NEW! Korean Pine (Pinus koraiensis): Tall, slower-growing ornamental pine usually tops out at 40' but can theoretically reach 150'.  Good producer of large (think store-bought) easy-to crack pine nuts, it can start bearing at 7-8 years.  A five-needle pine, it is in the white pine group and has a very similar form and appearance to Eastern White Pine.  Some drought resistance.  Prefers well-drained soils but is also known as a pine you can grow in clay soils.  Great if you want an evergreen windbreak that makes you food!  We recommend interplanting with Eastern White Pine in a windbreak to get faster growth; then culling out the EWPs once the Korean Pines get growing well.  Zones 4-9    2" plugs $3

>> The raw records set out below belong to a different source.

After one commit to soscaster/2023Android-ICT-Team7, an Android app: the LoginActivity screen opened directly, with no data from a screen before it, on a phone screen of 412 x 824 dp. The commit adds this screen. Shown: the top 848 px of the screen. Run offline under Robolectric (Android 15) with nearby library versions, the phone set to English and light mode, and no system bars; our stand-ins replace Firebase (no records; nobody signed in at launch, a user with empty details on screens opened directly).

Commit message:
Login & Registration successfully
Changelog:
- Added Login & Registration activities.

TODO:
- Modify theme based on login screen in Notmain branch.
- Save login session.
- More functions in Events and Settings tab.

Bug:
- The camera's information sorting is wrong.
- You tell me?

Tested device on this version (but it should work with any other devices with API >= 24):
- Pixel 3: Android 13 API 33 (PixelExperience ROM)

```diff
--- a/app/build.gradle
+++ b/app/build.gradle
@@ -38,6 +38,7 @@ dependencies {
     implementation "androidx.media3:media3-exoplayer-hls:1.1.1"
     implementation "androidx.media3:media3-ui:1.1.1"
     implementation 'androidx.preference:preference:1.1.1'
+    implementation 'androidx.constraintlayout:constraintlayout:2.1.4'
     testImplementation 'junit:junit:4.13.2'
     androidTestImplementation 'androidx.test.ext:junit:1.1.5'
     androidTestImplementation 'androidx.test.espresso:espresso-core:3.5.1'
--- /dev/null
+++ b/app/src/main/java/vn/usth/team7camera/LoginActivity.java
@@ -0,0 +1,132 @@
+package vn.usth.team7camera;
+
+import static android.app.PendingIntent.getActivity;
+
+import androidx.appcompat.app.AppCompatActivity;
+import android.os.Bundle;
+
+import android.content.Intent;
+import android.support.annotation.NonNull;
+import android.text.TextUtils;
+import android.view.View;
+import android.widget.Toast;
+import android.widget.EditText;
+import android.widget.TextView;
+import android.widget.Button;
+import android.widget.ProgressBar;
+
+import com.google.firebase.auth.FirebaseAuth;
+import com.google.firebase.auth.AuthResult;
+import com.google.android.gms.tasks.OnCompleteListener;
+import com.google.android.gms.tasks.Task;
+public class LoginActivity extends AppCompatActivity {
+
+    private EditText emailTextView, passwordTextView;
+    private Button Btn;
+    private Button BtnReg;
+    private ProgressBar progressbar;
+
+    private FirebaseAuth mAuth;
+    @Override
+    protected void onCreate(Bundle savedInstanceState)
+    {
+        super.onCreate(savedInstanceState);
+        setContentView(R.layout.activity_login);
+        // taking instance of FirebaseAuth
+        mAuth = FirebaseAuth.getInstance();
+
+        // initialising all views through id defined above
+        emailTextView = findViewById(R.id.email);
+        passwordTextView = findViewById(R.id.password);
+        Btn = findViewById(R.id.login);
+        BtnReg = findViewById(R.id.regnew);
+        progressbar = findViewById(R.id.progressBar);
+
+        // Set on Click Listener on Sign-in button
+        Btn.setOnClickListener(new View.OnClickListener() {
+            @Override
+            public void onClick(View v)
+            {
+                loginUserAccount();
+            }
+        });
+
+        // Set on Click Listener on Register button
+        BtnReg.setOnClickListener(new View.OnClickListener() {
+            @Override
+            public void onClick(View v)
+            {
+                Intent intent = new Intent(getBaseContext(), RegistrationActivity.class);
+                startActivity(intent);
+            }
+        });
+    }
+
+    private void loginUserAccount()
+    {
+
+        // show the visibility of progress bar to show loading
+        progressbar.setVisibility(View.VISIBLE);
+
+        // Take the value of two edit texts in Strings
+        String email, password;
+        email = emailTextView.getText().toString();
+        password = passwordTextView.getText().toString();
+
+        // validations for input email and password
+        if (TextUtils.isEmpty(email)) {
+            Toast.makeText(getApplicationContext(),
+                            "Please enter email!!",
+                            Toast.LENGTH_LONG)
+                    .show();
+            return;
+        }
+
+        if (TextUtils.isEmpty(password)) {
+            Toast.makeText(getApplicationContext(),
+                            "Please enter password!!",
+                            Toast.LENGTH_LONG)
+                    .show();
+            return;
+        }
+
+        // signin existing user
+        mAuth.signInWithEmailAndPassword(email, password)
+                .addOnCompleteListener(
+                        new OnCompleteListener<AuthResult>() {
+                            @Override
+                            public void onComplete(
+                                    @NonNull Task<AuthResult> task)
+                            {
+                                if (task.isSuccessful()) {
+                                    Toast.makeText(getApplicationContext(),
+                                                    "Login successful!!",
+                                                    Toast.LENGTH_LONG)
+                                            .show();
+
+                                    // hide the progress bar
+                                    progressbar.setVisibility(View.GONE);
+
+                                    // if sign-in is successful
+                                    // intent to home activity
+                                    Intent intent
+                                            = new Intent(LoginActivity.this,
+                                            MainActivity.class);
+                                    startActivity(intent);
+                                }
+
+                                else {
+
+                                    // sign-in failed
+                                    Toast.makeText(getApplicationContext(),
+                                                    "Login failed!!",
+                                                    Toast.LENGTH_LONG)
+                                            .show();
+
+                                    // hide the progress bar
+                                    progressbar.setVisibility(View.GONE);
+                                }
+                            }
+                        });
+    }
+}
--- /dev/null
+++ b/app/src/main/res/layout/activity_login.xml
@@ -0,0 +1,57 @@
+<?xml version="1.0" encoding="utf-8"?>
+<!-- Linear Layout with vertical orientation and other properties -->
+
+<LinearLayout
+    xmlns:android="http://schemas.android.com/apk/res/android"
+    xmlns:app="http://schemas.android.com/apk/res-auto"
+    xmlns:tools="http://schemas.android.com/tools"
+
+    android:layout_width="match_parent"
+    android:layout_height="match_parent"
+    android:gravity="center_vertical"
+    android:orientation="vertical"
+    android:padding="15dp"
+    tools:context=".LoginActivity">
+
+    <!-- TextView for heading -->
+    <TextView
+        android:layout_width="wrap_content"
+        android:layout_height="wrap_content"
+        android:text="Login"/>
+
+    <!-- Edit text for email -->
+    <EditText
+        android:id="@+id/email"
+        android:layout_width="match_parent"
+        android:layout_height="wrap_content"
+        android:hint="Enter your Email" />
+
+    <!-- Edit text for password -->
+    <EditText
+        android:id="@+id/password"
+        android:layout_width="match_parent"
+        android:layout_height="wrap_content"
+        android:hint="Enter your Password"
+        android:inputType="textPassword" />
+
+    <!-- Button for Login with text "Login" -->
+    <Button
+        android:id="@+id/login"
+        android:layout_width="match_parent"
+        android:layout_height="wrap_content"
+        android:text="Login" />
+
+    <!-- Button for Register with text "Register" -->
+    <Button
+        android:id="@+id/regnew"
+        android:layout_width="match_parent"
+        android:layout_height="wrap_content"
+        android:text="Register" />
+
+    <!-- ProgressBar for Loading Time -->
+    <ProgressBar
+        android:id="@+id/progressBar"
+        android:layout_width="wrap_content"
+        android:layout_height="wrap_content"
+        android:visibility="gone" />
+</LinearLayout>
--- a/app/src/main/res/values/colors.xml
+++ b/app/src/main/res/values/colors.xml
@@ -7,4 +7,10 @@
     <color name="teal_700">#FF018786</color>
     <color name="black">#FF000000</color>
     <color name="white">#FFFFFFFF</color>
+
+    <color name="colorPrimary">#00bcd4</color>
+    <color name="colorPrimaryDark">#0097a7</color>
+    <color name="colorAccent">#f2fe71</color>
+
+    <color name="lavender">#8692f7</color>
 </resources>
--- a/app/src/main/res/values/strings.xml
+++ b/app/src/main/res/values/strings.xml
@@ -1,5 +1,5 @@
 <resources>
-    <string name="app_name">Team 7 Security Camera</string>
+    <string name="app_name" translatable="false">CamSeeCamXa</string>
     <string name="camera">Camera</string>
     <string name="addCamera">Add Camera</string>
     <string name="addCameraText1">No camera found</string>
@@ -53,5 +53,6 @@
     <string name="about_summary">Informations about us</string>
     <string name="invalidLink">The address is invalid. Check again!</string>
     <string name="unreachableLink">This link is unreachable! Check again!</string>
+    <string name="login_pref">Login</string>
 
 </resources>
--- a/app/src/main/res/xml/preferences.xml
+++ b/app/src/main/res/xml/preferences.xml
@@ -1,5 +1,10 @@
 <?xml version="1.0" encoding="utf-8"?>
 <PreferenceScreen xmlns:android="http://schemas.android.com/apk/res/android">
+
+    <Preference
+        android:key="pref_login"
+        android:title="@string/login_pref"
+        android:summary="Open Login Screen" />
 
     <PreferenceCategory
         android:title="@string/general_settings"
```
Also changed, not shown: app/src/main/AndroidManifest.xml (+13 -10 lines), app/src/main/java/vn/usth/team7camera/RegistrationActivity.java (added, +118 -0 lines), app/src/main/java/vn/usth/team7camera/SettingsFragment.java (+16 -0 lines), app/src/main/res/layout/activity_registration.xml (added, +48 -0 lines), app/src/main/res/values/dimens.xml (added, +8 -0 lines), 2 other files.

NEW! Lacebark Pine (Pinus bungeana) Attractive multi-trunk landscaping tree that produces edible and easy-to-crack pine nuts, though the nuts are much smaller than Korean Pine.  Its silvery grey bark becomes exfoliating as it matures (may take up to 10 yrs).  Patches of bark peel away revealing white, green and purple skin.  It is slow growing, eventually reaching 30 to 50 feet tall and 20 to 35 feet wide. Zones 4-8   2" plugs $3

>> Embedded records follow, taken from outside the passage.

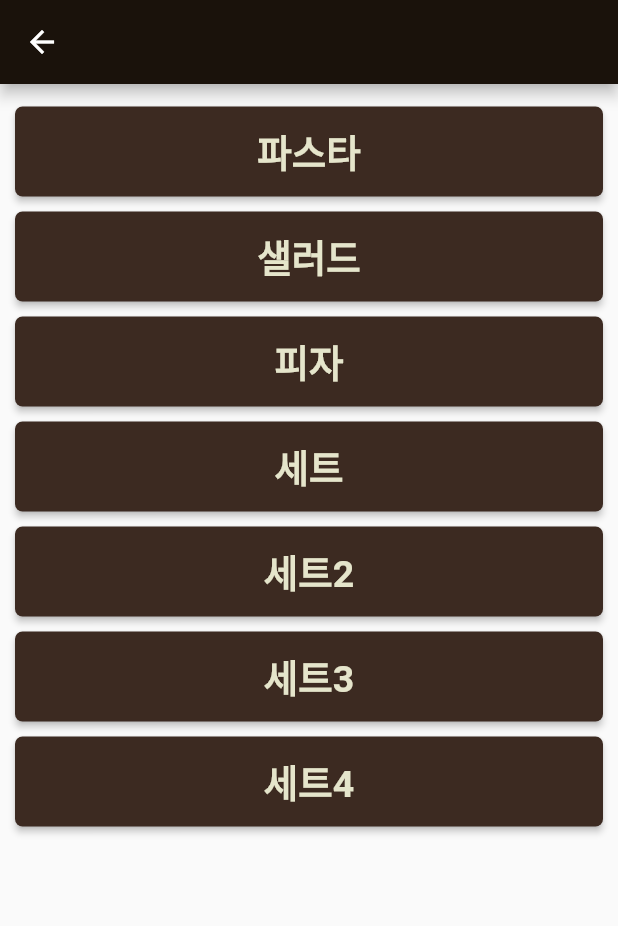
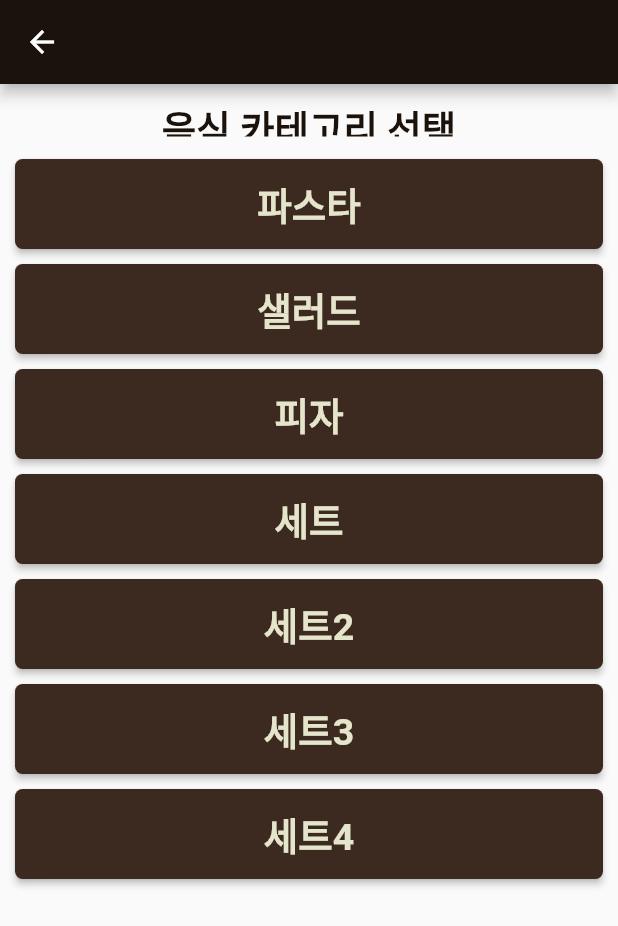
Before and after one commit to GDSC-CAU/Blinder, a Flutter app: the FoodCategoryScreen screen opened by its route, on a phone screen of 412 x 824 dp. Shown: the top 926 px of the screen. Run offline on Flutter 3.47's test engine with Material 2 defaults, Android fonts, the phone set to English and light mode, and no system bars; our stand-ins replace camera, flutter_tts.

Commit message:
feat: add `ScreenTitle` widget to display information

```diff
--- /dev/null
+++ b/app/lib/common/widgets/screen_title.dart
@@ -0,0 +1,31 @@
+import 'package:app/common/styles/colors.dart';
+import 'package:flutter/material.dart';
+
+class ScreenTitle extends StatelessWidget {
+  final String title;
+
+  const ScreenTitle({
+    super.key,
+    required this.title,
+  });
+
+  @override
+  Widget build(BuildContext context) {
+    return Padding(
+      padding: const EdgeInsets.only(top: 10),
+      child: SizedBox(
+        height: 25,
+        child: Center(
+          child: Text(
+            title,
+            style: const TextStyle(
+              color: Palette.$brown900,
+              fontSize: 25,
+              fontWeight: FontWeight.w700,
+            ),
+          ),
+        ),
+      ),
+    );
+  }
+}
--- a/app/lib/screens/food_category_screen.dart
+++ b/app/lib/screens/food_category_screen.dart
@@ -1,5 +1,6 @@
 import 'package:app/common/widgets/app_scaffold.dart';
 import 'package:app/common/widgets/menu_button.dart';
+import 'package:app/common/widgets/screen_title.dart';
 import 'package:app/providers/food_map_provider.dart';
 import 'package:app/router/app_router.dart';
 import 'package:app/utils/tts.dart';
@@ -14,12 +15,15 @@ class FoodCategoryScreen extends StatelessWidget {
     ttsController.speak("원하는 음식의 카테고리를 선택하세요");
 
     final foodCategoryList = context.read<FoodMapProvider>().getFoodCategory();
-    final height =
-        MediaQuery.of(context).size.height - AppBar().preferredSize.height;
+    final listHeight =
+        MediaQuery.of(context).size.height - AppBar().preferredSize.height - 55;
 
     return AppScaffold(
-      body: SizedBox(
-        height: height,
+      body: Column(
+        children: [
+          const ScreenTitle(title: "음식 카테고리 선택"),
+          SizedBox(
+            height: listHeight,
             child: Padding(
               padding: const EdgeInsets.all(10),
               child: ListView.builder(
@@ -40,6 +44,8 @@ class FoodCategoryScreen extends StatelessWidget {
               ),
             ),
           ),
+        ],
+      ),
     );
   }
 }
```
Lines whose indentation alone changed are shown as unchanged.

Thornless Honey Locust (Gleditsia triacanthos): Seedlings from a grove of thornless parent trees.  There is a small chance that some may develop thorns as they get older.  Fast growing, tall and spreading trees create dappled rather than deep shade.  Can take a variety of soil types, known for being able to grow in polluted, compacted urban soils.  Pods are an excellent livestock feed (nutritionally equivalent to barley grain by sheep and goats) and the pulp is a sugary "nibble" for people too.  Lumber has some rot resistance and is a beautiful honey-red/orange color.  We might have some thorny individuals available if you prefer a tree that protects itself from varmints.  Quart pots $6; Gallon pots $12+tax (ask about 2" plugs $3)

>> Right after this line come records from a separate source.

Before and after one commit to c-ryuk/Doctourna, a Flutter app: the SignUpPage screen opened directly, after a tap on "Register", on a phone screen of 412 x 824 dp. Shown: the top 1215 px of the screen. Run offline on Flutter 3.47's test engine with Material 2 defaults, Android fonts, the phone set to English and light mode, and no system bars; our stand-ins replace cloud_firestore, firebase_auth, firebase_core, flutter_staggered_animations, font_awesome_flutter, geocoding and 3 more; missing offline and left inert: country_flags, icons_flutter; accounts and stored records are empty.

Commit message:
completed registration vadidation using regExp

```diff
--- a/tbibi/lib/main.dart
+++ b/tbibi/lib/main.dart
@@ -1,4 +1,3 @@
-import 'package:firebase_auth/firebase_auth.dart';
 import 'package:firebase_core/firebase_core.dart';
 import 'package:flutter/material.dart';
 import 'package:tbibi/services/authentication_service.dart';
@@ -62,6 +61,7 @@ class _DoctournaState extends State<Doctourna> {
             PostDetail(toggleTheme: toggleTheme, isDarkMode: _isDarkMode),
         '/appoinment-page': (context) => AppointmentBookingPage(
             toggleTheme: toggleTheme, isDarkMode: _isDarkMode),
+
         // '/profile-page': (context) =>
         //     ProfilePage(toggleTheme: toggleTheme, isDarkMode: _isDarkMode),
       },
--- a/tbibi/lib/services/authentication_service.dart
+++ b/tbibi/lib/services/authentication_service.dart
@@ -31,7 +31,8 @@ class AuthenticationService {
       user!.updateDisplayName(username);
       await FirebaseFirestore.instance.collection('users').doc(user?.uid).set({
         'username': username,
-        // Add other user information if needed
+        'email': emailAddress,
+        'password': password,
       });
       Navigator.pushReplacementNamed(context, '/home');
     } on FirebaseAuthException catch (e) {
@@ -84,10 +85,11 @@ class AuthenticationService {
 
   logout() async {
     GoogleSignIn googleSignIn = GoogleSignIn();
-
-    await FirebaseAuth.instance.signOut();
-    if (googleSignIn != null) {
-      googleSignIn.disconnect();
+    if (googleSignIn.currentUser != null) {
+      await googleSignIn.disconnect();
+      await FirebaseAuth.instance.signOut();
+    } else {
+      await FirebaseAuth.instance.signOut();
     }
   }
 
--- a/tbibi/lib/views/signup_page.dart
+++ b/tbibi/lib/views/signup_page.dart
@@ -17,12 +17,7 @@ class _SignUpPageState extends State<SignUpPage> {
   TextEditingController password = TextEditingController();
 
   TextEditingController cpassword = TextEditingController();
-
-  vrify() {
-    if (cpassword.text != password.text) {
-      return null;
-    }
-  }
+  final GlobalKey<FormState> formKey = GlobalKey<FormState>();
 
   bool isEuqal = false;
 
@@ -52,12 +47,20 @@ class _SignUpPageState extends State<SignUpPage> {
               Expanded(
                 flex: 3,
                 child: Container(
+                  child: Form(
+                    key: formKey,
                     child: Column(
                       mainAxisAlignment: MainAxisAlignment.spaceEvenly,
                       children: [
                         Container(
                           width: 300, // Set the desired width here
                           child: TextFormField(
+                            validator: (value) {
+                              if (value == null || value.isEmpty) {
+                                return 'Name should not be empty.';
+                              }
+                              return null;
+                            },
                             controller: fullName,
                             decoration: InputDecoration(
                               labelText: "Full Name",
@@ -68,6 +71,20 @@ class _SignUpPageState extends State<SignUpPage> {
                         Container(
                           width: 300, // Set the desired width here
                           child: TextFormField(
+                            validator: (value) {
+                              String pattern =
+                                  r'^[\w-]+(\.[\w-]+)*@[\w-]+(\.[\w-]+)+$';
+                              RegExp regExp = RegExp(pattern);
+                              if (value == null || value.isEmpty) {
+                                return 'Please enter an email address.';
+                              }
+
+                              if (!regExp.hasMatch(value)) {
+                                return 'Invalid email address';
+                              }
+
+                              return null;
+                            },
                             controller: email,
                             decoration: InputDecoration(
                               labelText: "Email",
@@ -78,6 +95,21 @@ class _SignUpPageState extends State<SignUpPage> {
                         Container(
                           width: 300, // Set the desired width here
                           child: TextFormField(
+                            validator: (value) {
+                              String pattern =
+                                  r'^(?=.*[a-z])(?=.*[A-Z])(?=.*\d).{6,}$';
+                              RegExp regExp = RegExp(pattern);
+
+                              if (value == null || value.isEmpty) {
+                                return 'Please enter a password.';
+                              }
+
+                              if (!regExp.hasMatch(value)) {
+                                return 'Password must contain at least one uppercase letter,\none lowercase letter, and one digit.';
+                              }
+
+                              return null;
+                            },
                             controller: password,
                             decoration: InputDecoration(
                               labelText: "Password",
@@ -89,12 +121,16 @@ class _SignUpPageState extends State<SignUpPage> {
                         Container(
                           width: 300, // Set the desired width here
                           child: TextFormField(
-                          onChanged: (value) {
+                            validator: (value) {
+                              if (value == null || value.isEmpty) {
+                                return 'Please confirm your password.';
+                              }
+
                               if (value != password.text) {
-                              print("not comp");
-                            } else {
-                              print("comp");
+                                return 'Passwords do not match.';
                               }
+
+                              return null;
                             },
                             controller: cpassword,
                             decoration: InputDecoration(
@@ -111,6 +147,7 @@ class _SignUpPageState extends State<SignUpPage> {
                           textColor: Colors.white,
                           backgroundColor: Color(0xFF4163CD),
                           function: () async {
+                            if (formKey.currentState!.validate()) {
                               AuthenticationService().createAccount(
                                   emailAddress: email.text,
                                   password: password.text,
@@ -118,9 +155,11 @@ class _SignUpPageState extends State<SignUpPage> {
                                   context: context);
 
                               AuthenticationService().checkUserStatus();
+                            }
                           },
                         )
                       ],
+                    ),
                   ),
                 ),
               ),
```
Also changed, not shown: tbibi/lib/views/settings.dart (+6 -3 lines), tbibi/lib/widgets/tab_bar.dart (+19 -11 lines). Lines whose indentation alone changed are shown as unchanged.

Basket Willows:  Useful, easy-to-grow plants add a unique touch to landscapes.  In addition to their use for basket making, willows root very readily and a tea made from willows can be used to help cuttings from other plants root.  The bark is also a source of salicin, which is metabolized into salicylic acid, a precursor to aspirin.  They prefer moist sites in full sun but have proven to be very adaptable.  For growing rods to weave into baskets, they are best managed by coppicing or pollarding in which all or most of the plant is cut off each winter.  This forces new buds to sprout up fast and furious in the spring, creating long, straight shoots without branches.  It also keeps them to a small size since they will all grow into medium-sized trees with time.  Keep away from septic and water lines since their roots are very clever at finding water and nutrient sources!  

Golden Corkscrew Willow:  Branches grow horizontally and twist and curl.  Fast growing shade tree to 30' but can be coppiced/pollarded to keep smaller.  If grown into treeform, it takes on a "weeping willow" appearance.  Branches are great for dry or fresh flower arrangements and add lumpy bumpy interest to basketry projects.

Dicky Meadows:   Mint green, productive and straight basket willow.

Noir de Touraine: Dark brown to black, slender basket willow.  We saw some dieback in the two polar vortex winters on this variety so it's probably not hardy much further north.

Orange: Not sure of the variety but probably 'Britzensis', a beautiful orange to red basket willow. 

Quart pots $6; gallon* pots $12 +tax; Cuttings $1.50/stick (bulk quantities available for less, depending on availability)  

We do not ship plants. (unless otherwise noted) To reserve plants please either call us at  812-723-5259 or email us, and schedule an appointment to pick them up. We can also DELIVER for a fee to our general region.          

*size designations are nominal. We use “trade gallons” (which are slightly less than a gallon) as well as recycled pots that may vary in exact size.  There are a limited number of two gallon plants available – first come first serve.